SOURCES: Asokumar Buvanendran, M.D., director, orthopedic anesthesia, Rush University Medical Center, Chicago; Richard Rosenquist, M.D., chairman, pain management department, Cleveland Clinic, and chair, committee on pain medicine, American Society of Anesthesiologists; Oct. 14, 2014, presentation, American Society of Anesthesiologists annual meeting, New Orleans
TUESDAY, Oct. 14, 2014 (HealthDay News) -- The percentage of American patients who experience serious post-operative pain appears to have fallen significantly over the past decade, a new survey reveals.
How significantly? In 2003, 63 percent of those polled said they struggled with some kind of notable pain two weeks after in-hospital surgery, but in 2014, only 39 percent had similar experiences, according to the survey.
"I should say, first off, that surgery patients generally will experience some pain following surgery," noted study author Dr. Asokumar Buvanendran, director of orthopedic anesthesia at Rush University Medical Center in Chicago. "But in the last 20 years, our understanding of the way different classes of pain medicine work has improved, enabling physicians and anesthesiologists to combine different drugs to better treat the specific needs of each patient. And this has led to a decrease in the incidence of serious post-op pain."
Buvanendran and his colleagues are scheduled to report their findings Tuesday at the American Society of Anesthesiologists annual meeting in New Orleans.
The authors pointed out that American hospitals now perform approximately 45 million in-patient surgeries every year. A survey conducted between 1998 and 2002 found that nearly two-thirds (63 percent) of the 129 patients polled had experienced moderate-to-severe pain during the first couple of weeks following their hospital discharge.
To see whether the patient experience had improved since then, the team conducted a new post-surgery pain survey among approximately 400 hospital inpatients.
All participants were asked to describe the degree to which they were satisfied with the pain treatment they were given. They were also asked to rank the severity of any post-op pain they were experiencing, ranging from no pain to extreme pain. Both questions were posed before hospital discharge, and then again one, two and three weeks following surgery.

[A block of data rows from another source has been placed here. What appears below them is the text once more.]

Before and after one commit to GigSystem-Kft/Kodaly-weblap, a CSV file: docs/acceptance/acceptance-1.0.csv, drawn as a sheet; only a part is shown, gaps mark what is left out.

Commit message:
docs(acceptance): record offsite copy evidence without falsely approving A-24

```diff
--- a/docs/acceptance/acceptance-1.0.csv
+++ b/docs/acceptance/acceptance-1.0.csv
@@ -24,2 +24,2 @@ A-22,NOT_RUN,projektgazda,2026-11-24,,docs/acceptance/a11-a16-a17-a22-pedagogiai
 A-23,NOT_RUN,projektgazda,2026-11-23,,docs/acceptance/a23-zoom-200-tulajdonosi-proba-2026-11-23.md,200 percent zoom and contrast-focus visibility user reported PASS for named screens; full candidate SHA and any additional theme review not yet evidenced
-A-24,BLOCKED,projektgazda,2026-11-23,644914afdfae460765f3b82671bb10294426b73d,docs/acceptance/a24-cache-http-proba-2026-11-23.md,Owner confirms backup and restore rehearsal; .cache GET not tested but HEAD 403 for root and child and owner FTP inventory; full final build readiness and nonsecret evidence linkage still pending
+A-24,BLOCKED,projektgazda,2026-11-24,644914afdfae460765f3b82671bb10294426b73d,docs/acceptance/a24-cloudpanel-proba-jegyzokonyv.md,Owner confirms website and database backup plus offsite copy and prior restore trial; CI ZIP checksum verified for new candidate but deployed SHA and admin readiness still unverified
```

By some measures, the team found little change in outcomes.
For example, comparing the two-week mark in both surveys, the team found no shift in the percentage of patients (just over a fifth in each survey) who said they experienced no pain after surgery.
In addition, patient satisfaction with the pain medications they were offered remained fairly comparable across polls, with 83 percent saying they were "satisfied" or "very satisfied" in 2003, compared with 87 percent in 2014.
However, when it came to moderate-to-extreme pain two weeks after surgery, the change was dramatic: the proportion of patients experiencing such pain plummeted from roughly six in 10 in 2003 to four in 10 by 2014.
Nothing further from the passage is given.